Baker scales back plan for health care fee on employers

The new proposal uses an existing assessment that almost all companies already pay, called the employer’s contribution to medical care, or EMAC, to raise money. This contribution would increase from $ 51 to $ 77 per employee.

But employers whose workers currently receive public health benefits would pay up to $ 750 more per worker.

The new tax would increase about 200 million dollars in the next fiscal year.

In another sweetener for the business world, the administration proposed to change rates of unemployment insurance that employers pay increases less than two years.

Several business groups said on Tuesday they no longer oppose the charges proposed by the governor. They said they appreciated the fact that the evaluation would be temporary and more focused on companies whose employees rely on MassHealth.

“We should examine where we started in January,” said Jon Hurst, president of the Massachusetts Retailers Association. “Compared to what was first deployed, it’s much better.”

But everyone was not ready to let the management plan. The Greater Boston Chamber of Commerce, one of the most vocal groups on the subject, declined to comment, and the house lacked a list of pro-business sound fragments distributed by the administration.

Lora Pellegrini, president of the Massachusetts Health Plans Association, called the new proposals “in general … a positive development.”

“By working with the business world, they found a place of commitment,” Pellegrini said. “They also developed strategies to reduce the cost of MassHealth enrollment and implement market-based solutions for the commercial market.”

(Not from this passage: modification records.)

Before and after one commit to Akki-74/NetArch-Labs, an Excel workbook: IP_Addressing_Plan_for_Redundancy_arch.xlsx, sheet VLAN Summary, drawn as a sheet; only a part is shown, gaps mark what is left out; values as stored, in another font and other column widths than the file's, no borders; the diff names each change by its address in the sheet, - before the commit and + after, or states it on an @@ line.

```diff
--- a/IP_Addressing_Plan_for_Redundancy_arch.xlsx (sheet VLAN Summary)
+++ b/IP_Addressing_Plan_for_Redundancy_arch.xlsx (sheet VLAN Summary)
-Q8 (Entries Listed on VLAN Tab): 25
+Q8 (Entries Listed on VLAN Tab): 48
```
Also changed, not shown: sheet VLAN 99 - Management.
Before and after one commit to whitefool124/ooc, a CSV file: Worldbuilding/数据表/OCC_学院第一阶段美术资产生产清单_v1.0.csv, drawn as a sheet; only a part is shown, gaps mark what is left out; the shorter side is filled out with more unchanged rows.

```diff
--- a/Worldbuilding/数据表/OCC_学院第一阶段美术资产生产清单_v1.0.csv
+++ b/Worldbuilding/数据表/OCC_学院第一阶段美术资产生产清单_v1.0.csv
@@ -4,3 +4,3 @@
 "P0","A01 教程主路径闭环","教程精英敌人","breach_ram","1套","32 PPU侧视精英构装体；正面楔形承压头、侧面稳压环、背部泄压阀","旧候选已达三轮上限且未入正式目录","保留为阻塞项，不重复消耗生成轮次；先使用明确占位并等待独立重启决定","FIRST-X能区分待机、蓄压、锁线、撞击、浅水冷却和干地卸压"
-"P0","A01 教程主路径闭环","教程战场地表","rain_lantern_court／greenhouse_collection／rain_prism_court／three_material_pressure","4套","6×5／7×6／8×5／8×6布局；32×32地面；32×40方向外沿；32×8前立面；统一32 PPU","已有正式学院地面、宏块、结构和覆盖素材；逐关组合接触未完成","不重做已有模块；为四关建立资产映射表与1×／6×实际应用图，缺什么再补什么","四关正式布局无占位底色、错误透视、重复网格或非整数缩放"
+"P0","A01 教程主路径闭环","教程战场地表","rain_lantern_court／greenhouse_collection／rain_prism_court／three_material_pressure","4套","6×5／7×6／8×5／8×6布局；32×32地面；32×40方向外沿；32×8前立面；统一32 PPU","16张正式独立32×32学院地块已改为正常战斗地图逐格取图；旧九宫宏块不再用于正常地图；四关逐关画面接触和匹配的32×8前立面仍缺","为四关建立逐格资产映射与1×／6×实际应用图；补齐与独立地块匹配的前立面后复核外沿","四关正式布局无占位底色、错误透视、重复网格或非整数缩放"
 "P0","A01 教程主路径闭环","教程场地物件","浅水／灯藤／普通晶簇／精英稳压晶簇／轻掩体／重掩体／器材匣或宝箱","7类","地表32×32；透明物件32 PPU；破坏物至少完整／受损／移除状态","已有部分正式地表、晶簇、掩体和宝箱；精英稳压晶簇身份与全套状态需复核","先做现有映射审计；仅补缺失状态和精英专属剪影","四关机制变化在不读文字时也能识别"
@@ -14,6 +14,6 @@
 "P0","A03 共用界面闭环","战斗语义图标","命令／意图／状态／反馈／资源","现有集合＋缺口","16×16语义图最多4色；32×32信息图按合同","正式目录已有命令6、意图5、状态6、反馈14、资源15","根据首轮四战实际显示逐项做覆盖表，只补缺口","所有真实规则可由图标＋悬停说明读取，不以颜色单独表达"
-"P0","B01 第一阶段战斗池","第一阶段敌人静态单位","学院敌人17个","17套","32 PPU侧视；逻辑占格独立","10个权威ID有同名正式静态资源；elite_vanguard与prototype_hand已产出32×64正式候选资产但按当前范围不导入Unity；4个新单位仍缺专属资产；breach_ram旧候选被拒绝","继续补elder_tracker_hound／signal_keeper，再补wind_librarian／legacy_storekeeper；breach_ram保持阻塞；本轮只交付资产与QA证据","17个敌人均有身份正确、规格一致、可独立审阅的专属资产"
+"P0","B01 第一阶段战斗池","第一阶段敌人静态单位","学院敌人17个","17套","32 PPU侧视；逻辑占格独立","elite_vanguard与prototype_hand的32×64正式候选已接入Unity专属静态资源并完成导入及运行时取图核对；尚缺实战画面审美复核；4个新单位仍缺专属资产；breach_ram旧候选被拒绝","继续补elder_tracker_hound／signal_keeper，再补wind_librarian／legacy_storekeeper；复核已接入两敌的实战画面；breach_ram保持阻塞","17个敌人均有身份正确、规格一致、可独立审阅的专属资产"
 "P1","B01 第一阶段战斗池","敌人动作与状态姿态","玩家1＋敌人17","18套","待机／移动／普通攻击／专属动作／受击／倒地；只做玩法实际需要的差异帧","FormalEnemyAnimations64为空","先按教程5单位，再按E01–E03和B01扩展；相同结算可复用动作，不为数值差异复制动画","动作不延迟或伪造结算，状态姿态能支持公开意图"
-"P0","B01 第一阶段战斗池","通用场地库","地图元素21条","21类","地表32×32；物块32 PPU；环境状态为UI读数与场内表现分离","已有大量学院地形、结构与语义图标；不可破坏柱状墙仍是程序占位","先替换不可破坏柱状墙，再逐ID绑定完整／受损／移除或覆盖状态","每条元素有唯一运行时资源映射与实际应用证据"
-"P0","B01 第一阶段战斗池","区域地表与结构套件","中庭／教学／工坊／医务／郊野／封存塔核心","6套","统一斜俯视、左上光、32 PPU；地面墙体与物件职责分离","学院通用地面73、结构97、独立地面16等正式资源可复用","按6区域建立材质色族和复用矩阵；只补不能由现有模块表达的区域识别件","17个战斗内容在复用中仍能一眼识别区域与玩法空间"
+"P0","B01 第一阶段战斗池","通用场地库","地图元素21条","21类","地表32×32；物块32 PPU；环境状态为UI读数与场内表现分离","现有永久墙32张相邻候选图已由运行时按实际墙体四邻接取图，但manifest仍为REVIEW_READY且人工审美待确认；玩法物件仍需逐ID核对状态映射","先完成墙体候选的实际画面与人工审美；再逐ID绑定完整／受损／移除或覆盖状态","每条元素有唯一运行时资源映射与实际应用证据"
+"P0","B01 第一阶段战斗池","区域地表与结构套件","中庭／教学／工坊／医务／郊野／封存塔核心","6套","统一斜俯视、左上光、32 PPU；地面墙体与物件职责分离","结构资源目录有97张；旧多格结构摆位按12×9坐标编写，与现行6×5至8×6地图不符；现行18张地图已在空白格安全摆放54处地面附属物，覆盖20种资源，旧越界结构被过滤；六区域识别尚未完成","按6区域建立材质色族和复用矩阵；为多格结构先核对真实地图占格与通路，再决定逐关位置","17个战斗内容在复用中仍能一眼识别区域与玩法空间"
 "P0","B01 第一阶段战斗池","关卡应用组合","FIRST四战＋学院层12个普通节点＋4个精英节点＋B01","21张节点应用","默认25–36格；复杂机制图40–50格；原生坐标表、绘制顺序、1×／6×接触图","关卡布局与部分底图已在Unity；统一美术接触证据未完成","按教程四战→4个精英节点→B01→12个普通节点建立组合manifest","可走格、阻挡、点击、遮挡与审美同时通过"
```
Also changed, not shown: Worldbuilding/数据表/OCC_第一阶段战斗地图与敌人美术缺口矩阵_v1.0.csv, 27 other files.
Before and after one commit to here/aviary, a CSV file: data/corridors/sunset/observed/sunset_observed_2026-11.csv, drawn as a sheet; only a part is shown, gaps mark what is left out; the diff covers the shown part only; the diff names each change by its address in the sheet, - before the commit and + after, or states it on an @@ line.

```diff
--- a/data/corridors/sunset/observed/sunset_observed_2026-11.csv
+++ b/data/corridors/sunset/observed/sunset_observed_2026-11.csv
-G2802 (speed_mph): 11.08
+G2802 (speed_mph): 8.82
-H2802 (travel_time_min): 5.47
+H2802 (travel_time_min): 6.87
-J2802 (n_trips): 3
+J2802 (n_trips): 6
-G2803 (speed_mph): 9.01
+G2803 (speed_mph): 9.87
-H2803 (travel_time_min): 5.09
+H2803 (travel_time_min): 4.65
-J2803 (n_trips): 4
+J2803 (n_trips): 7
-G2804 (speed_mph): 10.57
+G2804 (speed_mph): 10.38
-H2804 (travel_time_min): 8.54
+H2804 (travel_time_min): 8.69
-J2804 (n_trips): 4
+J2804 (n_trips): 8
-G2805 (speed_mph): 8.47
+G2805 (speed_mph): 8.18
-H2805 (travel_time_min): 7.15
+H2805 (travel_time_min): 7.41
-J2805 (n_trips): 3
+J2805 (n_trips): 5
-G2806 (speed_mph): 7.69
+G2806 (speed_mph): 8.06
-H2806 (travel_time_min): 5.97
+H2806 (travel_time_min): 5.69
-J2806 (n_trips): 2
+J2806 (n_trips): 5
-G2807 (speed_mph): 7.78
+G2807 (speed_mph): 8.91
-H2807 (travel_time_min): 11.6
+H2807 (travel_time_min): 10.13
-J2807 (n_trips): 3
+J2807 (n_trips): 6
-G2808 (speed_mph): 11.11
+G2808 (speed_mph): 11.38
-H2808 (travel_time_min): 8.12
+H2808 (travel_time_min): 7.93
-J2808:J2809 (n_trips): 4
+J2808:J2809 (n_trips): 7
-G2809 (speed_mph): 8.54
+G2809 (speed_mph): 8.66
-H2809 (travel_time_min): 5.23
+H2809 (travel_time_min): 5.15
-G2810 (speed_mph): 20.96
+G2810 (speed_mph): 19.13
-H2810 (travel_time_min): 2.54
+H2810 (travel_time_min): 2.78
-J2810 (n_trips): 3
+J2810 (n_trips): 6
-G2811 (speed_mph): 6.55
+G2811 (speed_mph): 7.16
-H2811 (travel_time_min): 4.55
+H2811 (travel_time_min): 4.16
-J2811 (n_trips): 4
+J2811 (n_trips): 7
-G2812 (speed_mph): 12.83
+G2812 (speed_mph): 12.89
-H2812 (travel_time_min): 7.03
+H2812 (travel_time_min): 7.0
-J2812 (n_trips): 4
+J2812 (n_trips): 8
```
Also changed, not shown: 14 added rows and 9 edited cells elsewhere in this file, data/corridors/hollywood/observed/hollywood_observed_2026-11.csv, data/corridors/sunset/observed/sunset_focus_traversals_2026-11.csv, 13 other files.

Administration officials have called for a number of changes in MassHealth – including strengthening eligibility rules and prescription drug coverage – to projeteront that save the state another $ 115 million dollars per year. MassHealth, which is jointly funded by federal and state governments, provides coverage to about 1.9 million Massachusetts residents, including the poor and the disabled.

Following a strategy used by commercial insurers, management wants to limit the number of MassHealth-like drugs to a particular condition. For example, if there are four drugs available for treatment of a particular condition, officials can not afford the two most cost-effective.

Secretary of the Treasury Baker Kristen Lepore called on House and Senate budget leaders to include the administration’s proposals in the spending plan that they complete for the fiscal year beginning July 1.

“While our government has made it a priority to control MassHealth spending and slowed its growth rate over the past two years, additional steps must be taken to curb program growth,” Lepore said in a letter to Senator Karen E. Spilka and Representative Brian S. Dempsey.

Through his spokesman, Spilka and Dempsey did not comment Tuesday, other than to say that they consider the latest proposal of the administration.